Directions for this task = The string "IEEEeqnarray" appears in some lines of the entries that follow; copy each such line.
*** Supplied records Section Begins ***
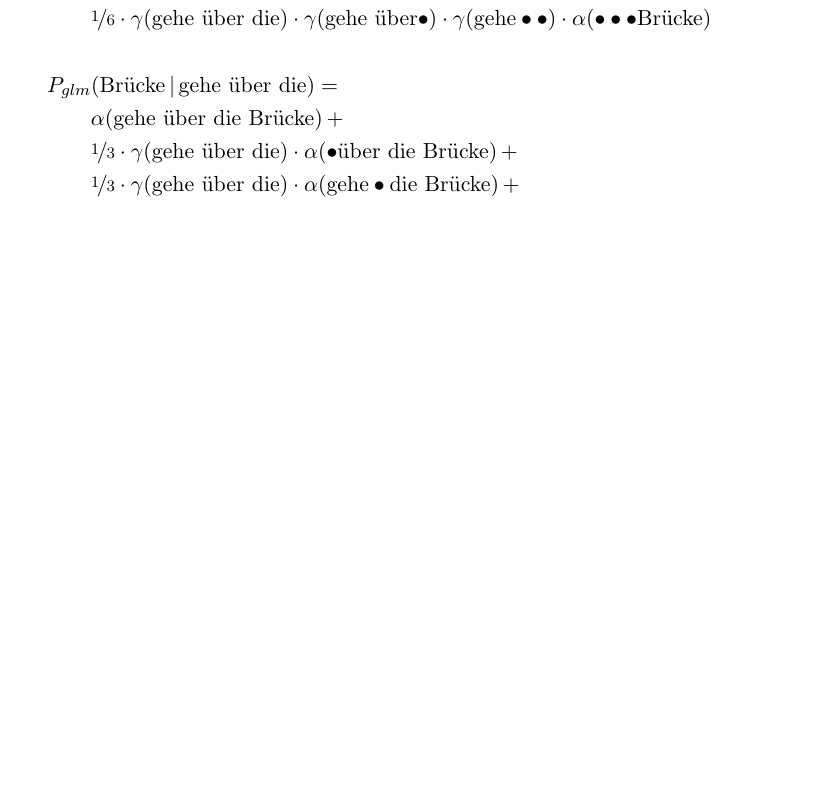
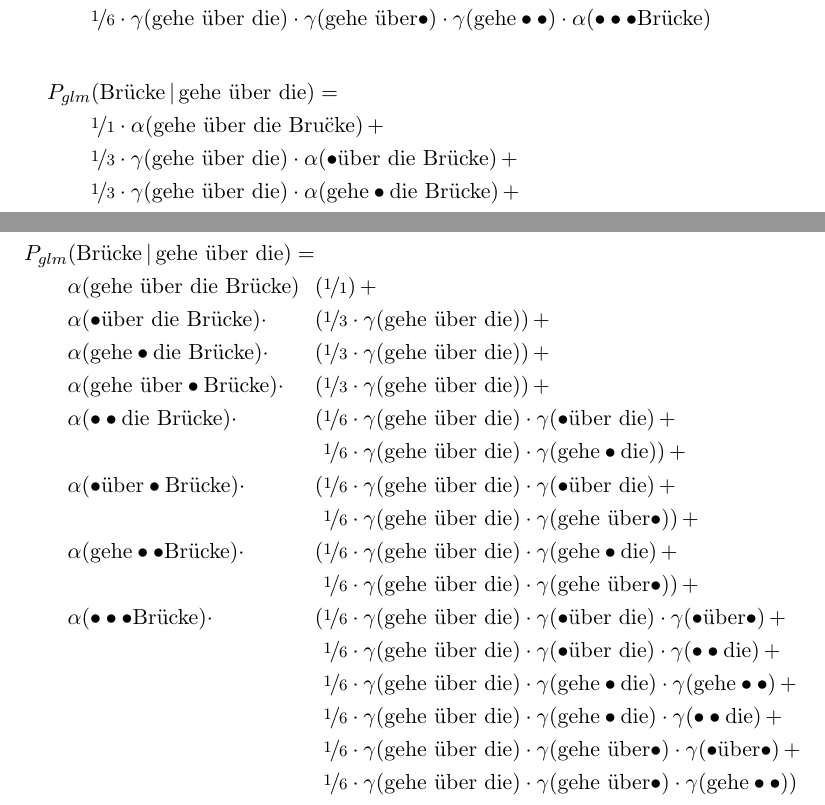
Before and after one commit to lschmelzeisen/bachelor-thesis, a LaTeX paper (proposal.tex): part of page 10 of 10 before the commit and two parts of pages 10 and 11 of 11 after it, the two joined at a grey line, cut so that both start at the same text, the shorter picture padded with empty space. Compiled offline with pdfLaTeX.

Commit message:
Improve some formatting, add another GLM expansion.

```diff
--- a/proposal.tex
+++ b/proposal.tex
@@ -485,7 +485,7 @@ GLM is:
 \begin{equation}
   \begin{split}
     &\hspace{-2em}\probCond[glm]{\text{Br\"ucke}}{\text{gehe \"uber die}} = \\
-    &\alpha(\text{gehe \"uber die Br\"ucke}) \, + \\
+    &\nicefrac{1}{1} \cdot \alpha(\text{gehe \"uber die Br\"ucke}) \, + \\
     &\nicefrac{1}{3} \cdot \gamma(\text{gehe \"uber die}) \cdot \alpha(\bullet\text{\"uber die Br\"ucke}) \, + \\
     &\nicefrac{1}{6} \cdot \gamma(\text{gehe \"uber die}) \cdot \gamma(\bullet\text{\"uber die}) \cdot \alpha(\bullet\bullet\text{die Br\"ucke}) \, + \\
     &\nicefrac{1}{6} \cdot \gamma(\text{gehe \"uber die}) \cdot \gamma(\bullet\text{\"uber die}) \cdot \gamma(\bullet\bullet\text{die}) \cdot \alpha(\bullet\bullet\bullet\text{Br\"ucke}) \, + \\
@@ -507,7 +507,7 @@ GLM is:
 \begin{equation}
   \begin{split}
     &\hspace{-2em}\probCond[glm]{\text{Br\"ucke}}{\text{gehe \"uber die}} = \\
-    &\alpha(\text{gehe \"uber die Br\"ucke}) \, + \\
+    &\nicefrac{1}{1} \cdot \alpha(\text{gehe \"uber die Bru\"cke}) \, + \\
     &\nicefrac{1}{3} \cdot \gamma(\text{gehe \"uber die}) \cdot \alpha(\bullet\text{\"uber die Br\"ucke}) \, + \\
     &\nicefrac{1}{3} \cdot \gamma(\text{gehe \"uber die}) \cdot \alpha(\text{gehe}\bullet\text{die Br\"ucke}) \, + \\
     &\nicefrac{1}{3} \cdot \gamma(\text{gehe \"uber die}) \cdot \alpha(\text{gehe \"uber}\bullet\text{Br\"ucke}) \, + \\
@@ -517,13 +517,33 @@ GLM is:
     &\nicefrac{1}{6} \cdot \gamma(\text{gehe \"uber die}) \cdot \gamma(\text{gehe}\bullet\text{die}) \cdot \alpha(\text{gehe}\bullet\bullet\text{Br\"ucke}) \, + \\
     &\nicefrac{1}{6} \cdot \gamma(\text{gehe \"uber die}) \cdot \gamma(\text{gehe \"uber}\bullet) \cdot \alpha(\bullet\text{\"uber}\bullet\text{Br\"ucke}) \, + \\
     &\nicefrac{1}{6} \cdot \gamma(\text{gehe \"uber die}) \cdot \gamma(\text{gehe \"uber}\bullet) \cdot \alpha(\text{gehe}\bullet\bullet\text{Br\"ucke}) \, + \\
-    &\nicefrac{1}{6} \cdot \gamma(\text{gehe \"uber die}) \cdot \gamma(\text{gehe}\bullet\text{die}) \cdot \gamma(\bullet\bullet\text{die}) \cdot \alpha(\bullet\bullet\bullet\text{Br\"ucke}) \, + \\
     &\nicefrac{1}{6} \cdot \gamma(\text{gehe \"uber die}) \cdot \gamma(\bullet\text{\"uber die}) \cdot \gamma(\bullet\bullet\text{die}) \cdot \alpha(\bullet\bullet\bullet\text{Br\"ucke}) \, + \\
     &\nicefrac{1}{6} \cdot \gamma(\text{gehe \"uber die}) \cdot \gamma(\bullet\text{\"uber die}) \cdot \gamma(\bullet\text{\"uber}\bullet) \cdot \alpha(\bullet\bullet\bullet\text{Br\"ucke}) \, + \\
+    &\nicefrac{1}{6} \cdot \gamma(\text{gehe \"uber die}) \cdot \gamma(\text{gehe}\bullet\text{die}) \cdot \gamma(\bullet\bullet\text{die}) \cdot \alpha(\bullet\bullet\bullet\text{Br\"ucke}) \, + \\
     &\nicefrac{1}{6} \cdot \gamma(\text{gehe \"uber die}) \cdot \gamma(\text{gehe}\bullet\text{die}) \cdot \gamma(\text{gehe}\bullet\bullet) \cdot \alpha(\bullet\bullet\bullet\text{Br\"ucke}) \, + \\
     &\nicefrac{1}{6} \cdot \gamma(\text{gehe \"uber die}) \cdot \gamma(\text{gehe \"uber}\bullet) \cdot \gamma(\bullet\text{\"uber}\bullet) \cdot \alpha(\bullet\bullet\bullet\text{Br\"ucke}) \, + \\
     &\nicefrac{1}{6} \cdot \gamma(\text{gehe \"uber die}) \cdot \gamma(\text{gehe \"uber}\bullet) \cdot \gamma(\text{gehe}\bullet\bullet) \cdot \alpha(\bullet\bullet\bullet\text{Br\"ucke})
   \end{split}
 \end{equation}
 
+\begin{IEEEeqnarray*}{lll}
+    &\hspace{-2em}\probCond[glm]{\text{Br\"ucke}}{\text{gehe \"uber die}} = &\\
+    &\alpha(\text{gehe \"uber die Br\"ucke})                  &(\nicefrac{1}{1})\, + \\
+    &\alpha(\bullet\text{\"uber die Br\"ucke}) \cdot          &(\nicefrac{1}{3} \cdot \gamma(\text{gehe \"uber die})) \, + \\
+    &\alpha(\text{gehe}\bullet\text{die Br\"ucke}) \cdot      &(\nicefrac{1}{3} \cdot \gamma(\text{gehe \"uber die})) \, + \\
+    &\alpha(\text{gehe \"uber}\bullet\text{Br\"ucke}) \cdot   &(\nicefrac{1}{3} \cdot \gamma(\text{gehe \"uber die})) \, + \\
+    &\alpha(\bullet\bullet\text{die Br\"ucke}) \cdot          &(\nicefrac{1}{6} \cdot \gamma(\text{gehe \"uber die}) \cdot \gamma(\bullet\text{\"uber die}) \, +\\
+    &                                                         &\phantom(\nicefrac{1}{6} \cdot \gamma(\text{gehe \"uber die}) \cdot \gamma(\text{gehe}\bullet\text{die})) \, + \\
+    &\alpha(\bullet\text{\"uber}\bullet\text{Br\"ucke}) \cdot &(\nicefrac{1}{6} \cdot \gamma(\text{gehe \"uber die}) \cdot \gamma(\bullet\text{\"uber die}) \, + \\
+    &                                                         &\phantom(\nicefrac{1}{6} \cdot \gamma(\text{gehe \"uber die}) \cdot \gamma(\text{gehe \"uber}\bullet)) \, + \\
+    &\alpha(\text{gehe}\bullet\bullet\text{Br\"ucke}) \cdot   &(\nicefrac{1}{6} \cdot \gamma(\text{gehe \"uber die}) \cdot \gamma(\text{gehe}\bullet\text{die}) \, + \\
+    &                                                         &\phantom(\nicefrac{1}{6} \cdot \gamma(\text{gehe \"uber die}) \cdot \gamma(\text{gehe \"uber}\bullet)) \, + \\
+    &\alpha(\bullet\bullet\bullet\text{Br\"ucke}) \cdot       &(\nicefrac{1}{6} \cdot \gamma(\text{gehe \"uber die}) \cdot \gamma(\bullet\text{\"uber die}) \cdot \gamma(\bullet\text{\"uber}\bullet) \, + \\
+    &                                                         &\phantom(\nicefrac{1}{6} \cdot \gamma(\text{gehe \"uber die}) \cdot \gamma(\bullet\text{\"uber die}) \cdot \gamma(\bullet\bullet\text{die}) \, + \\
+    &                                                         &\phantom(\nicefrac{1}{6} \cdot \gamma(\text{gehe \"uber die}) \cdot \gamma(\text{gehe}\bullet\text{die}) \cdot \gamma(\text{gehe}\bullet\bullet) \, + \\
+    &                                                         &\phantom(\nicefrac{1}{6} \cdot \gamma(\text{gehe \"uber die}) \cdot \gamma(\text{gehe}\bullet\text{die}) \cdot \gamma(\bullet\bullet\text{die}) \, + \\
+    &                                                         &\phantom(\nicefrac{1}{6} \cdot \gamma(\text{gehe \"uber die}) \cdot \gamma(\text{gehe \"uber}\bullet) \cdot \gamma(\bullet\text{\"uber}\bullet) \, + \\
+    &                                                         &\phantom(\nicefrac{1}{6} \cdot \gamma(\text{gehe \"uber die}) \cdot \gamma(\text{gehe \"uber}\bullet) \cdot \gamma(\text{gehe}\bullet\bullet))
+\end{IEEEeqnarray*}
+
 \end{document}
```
*** Supplied records Section Ends ***
The answer =
+\begin{IEEEeqnarray*}{lll}
+\end{IEEEeqnarray*}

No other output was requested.